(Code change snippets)
====================
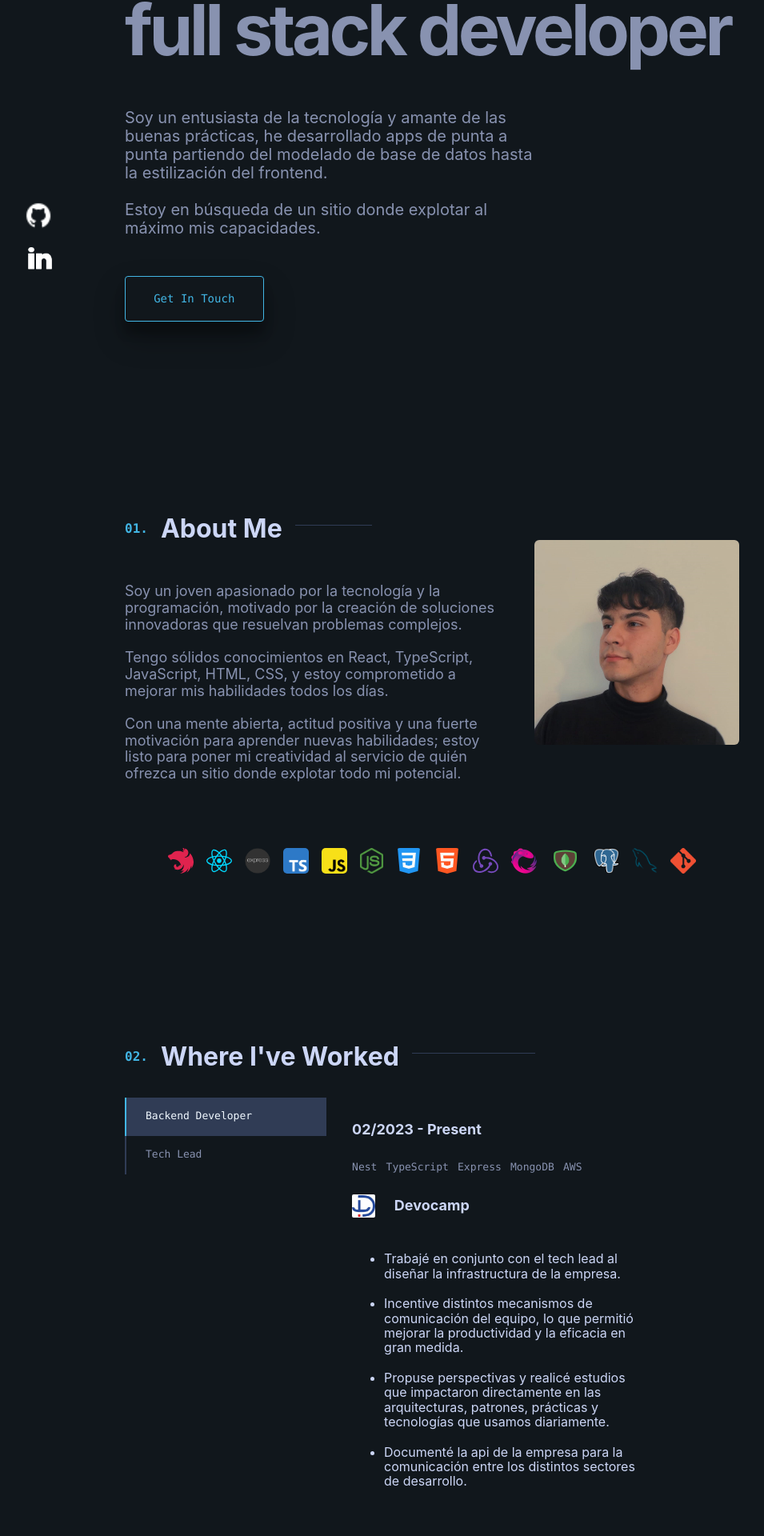
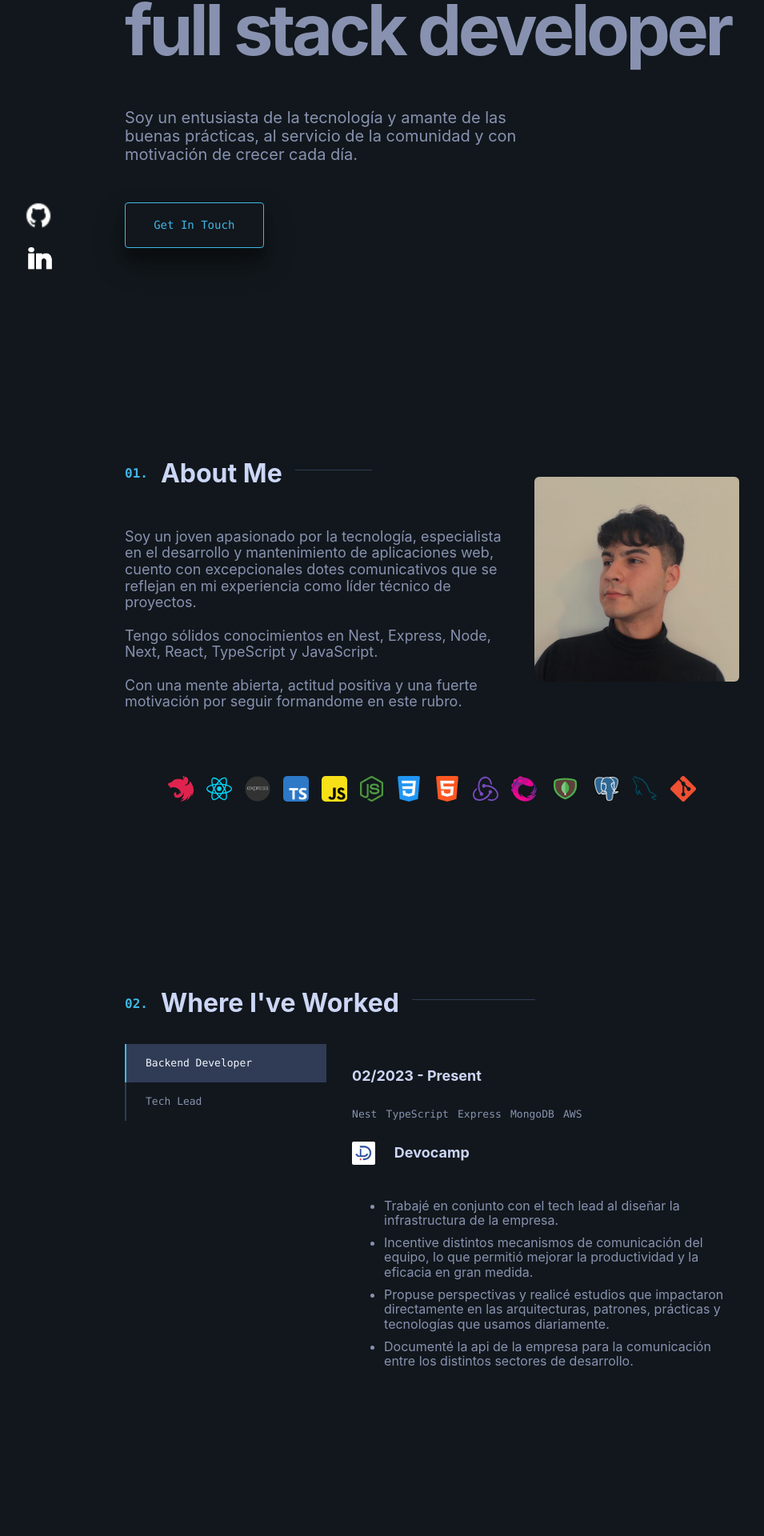
Before and after one commit to TomasAlcaraz/portfolio, a React (Vite) app: page / in a window 1280 px wide. Shown: the part 413-2333 px from the top of the page at 80% size, without its empty margins (100-1055 px from the left). Built offline with nearby package versions, Linux system fonts and the light colour scheme.

Commit message:
arreglos

```diff
--- a/src/components/Nav.jsx
+++ b/src/components/Nav.jsx
@@ -1,7 +1,7 @@
 import React, { useEffect, useRef, useState } from "react";
 import styled from "styled-components";
 import theme from "../styles/theme";
-import logo from "../assets/logo-taa-2.png";
+import logo from "../assets/vibe-icon.png";
 import StyledButtonResume from "../styles/button";
 import "./Nav.css";
 import { NavLink } from "react-router-dom";
@@ -36,12 +36,7 @@ export default function Nav() {
   return (
     <div style={{ display: "flex", justifyContent: "center" }}>
       <StyledNav>
-        <StyledResume
-          to="https://drive.google.com/file/d/1eZqOJBIQxqnRNx6pK-JObJJwUl69bdgB/view?usp=sharing"
-          target="_blank"
-        >
-          <StyledButton>CV</StyledButton>
-        </StyledResume>
+        <img src={logo} style={{ width: "2rem", height: "2rem" }} />
         <StyledNavList active={active}>
           {["About", "Experience", "Projects", "Contact"].map((e, i) => {
             return (
@@ -50,6 +45,12 @@ export default function Nav() {
               </StyledNavItem>
             );
           })}
+          <StyledResume
+            to="https://drive.google.com/file/d/1eZqOJBIQxqnRNx6pK-JObJJwUl69bdgB/view?usp=sharing"
+            target="_blank"
+          >
+            <StyledButton>CV</StyledButton>
+          </StyledResume>
         </StyledNavList>
         <StyledHamburger
           className={`icon nav-icon-5 ${active ? "open active" : ""}`}
@@ -103,7 +104,6 @@ const StyledResume = styled(NavLink)`
   display: flex;
   align-items: center;
   text-decoration: none;
-  padding-left: 2.4rem;
   StyledButtonResume {
     border: none;
   }
--- a/src/components/models/SectionExperience.jsx
+++ b/src/components/models/SectionExperience.jsx
@@ -46,12 +46,11 @@ const StyledExperienceBox = styled.div`
 const StyledExperienceList = styled.ul`
   display: flex;
   flex-direction: column;
-  max-width: 20rem;
-  color: ${theme.colors.grey};
-  /* font-family: ${theme.fonts.Calibre}; */
+  max-width: 30rem;
+  color: ${theme.colors.darkGrey};
   font-family: ${theme.fonts.Calibre};
   font-size: ${theme.fontSizes.md};
-  gap: 1.2rem;
+  gap: 0.6rem;
 `;
 
 const StyledExperienceContent = styled.div`
--- a/src/components/sections/About.jsx
+++ b/src/components/sections/About.jsx
@@ -12,18 +12,13 @@ export default function About() {
       <div>
         <Title text="About Me" number={1} />
         <p>
-          Soy un joven apasionado por la tecnología y la programación, motivado
-          por la creación de soluciones innovadoras que resuelvan problemas
-          complejos.
+          Soy un joven apasionado por la tecnología, especialista en el desarrollo y mantenimiento de aplicaciones web, cuento con excepcionales dotes comunicativos que se reflejan en mi experiencia como líder técnico de proyectos.
           <br />
           <br />
-          Tengo sólidos conocimientos en React, TypeScript, JavaScript, HTML,
-          CSS, y estoy comprometido a mejorar mis habilidades todos los días.
+          Tengo sólidos conocimientos en Nest, Express, Node, Next, React, TypeScript y JavaScript.
           <br />
           <br />
-          Con una mente abierta, actitud positiva y una fuerte motivación para
-          aprender nuevas habilidades; estoy listo para poner mi creatividad al
-          servicio de quién ofrezca un sitio donde explotar todo mi potencial.
+          Con una mente abierta, actitud positiva y una fuerte motivación por seguir formandome en este rubro.
         </p>
       </div>
       <CenterContainer
@@ -48,7 +43,7 @@ const StyledAbout = styled.div`
   justify-content: center;
   align-items: center;
   gap: 2rem;
-  padding-top: 20%;
+  padding-top: 23%;
   font-family: ${theme.fonts.SFMono};
   p {
     font-family: ${theme.fonts.Calibre};
--- a/src/components/sections/Experiencie.jsx
+++ b/src/components/sections/Experiencie.jsx
@@ -49,7 +49,7 @@ export default function Experience() {
 }
 
 const StyledExperience = styled.div`
-  padding-top: 15%;
+  padding-top: 18%;
   @media (max-width: 769px) {
     padding-top: 30%;
   }
--- a/src/components/sections/Header.jsx
+++ b/src/components/sections/Header.jsx
@@ -14,12 +14,8 @@ export default function Header() {
       </StyledCoreTitle>
 
       <StyledAboutText>
-        Soy un entusiasta de la tecnología y amante de las buenas prácticas, he
-        desarrollado apps de punta a punta partiendo del modelado de base de
-        datos hasta la estilización del frontend.
+        Soy un entusiasta de la tecnología y amante de las buenas prácticas, al servicio de la comunidad y con motivación de crecer cada día.
         <br />
-        <br />
-        Estoy en búsqueda de un sitio donde explotar al máximo mis capacidades.
       </StyledAboutText>
       <div style={{ height: "3rem" }}>
         <Transition
```
Also changed, not shown: src/assets/devocamp.jpg.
====================
*REQUIREMENT*. The records above, minus their pictures, are to be returned word for word.

*OUTPUT FOR THIS TASK*.
Before and after one commit to TomasAlcaraz/portfolio, a React (Vite) app: page / in a window 1280 px wide. Shown: the part 413-2333 px from the top of the page at 80% size, without its empty margins (100-1055 px from the left). Built offline with nearby package versions, Linux system fonts and the light colour scheme.

Commit message:
arreglos

```diff
--- a/src/components/Nav.jsx
+++ b/src/components/Nav.jsx
@@ -1,7 +1,7 @@
 import React, { useEffect, useRef, useState } from "react";
 import styled from "styled-components";
 import theme from "../styles/theme";
-import logo from "../assets/logo-taa-2.png";
+import logo from "../assets/vibe-icon.png";
 import StyledButtonResume from "../styles/button";
 import "./Nav.css";
 import { NavLink } from "react-router-dom";
@@ -36,12 +36,7 @@ export default function Nav() {
   return (
     <div style={{ display: "flex", justifyContent: "center" }}>
       <StyledNav>
-        <StyledResume
-          to="https://drive.google.com/file/d/1eZqOJBIQxqnRNx6pK-JObJJwUl69bdgB/view?usp=sharing"
-          target="_blank"
-        >
-          <StyledButton>CV</StyledButton>
-        </StyledResume>
+        <img src={logo} style={{ width: "2rem", height: "2rem" }} />
         <StyledNavList active={active}>
           {["About", "Experience", "Projects", "Contact"].map((e, i) => {
             return (
@@ -50,6 +45,12 @@ export default function Nav() {
               </StyledNavItem>
             );
           })}
+          <StyledResume
+            to="https://drive.google.com/file/d/1eZqOJBIQxqnRNx6pK-JObJJwUl69bdgB/view?usp=sharing"
+            target="_blank"
+          >
+            <StyledButton>CV</StyledButton>
+          </StyledResume>
         </StyledNavList>
         <StyledHamburger
           className={`icon nav-icon-5 ${active ? "open active" : ""}`}
@@ -103,7 +104,6 @@ const StyledResume = styled(NavLink)`
   display: flex;
   align-items: center;
   text-decoration: none;
-  padding-left: 2.4rem;
   StyledButtonResume {
     border: none;
   }
--- a/src/components/models/SectionExperience.jsx
+++ b/src/components/models/SectionExperience.jsx
@@ -46,12 +46,11 @@ const StyledExperienceBox = styled.div`
 const StyledExperienceList = styled.ul`
   display: flex;
   flex-direction: column;
-  max-width: 20rem;
-  color: ${theme.colors.grey};
-  /* font-family: ${theme.fonts.Calibre}; */
+  max-width: 30rem;
+  color: ${theme.colors.darkGrey};
   font-family: ${theme.fonts.Calibre};
   font-size: ${theme.fontSizes.md};
-  gap: 1.2rem;
+  gap: 0.6rem;
 `;
 
 const StyledExperienceContent = styled.div`
--- a/src/components/sections/About.jsx
+++ b/src/components/sections/About.jsx
@@ -12,18 +12,13 @@ export default function About() {
       <div>
         <Title text="About Me" number={1} />
         <p>
-          Soy un joven apasionado por la tecnología y la programación, motivado
-          por la creación de soluciones innovadoras que resuelvan problemas
-          complejos.
+          Soy un joven apasionado por la tecnología, especialista en el desarrollo y mantenimiento de aplicaciones web, cuento con excepcionales dotes comunicativos que se reflejan en mi experiencia como líder técnico de proyectos.
           <br />
           <br />
-          Tengo sólidos conocimientos en React, TypeScript, JavaScript, HTML,
-          CSS, y estoy comprometido a mejorar mis habilidades todos los días.
+          Tengo sólidos conocimientos en Nest, Express, Node, Next, React, TypeScript y JavaScript.
           <br />
           <br />
-          Con una mente abierta, actitud positiva y una fuerte motivación para
-          aprender nuevas habilidades; estoy listo para poner mi creatividad al
-          servicio de quién ofrezca un sitio donde explotar todo mi potencial.
+          Con una mente abierta, actitud positiva y una fuerte motivación por seguir formandome en este rubro.
         </p>
       </div>
       <CenterContainer
@@ -48,7 +43,7 @@ const StyledAbout = styled.div`
   justify-content: center;
   align-items: center;
   gap: 2rem;
-  padding-top: 20%;
+  padding-top: 23%;
   font-family: ${theme.fonts.SFMono};
   p {
     font-family: ${theme.fonts.Calibre};
--- a/src/components/sections/Experiencie.jsx
+++ b/src/components/sections/Experiencie.jsx
@@ -49,7 +49,7 @@ export default function Experience() {
 }
 
 const StyledExperience = styled.div`
-  padding-top: 15%;
+  padding-top: 18%;
   @media (max-width: 769px) {
     padding-top: 30%;
   }
--- a/src/components/sections/Header.jsx
+++ b/src/components/sections/Header.jsx
@@ -14,12 +14,8 @@ export default function Header() {
       </StyledCoreTitle>
 
       <StyledAboutText>
-        Soy un entusiasta de la tecnología y amante de las buenas prácticas, he
-        desarrollado apps de punta a punta partiendo del modelado de base de
-        datos hasta la estilización del frontend.
+        Soy un entusiasta de la tecnología y amante de las buenas prácticas, al servicio de la comunidad y con motivación de crecer cada día.
         <br />
-        <br />
-        Estoy en búsqueda de un sitio donde explotar al máximo mis capacidades.
       </StyledAboutText>
       <div style={{ height: "3rem" }}>
         <Transition
```
Also changed, not shown: src/assets/devocamp.jpg.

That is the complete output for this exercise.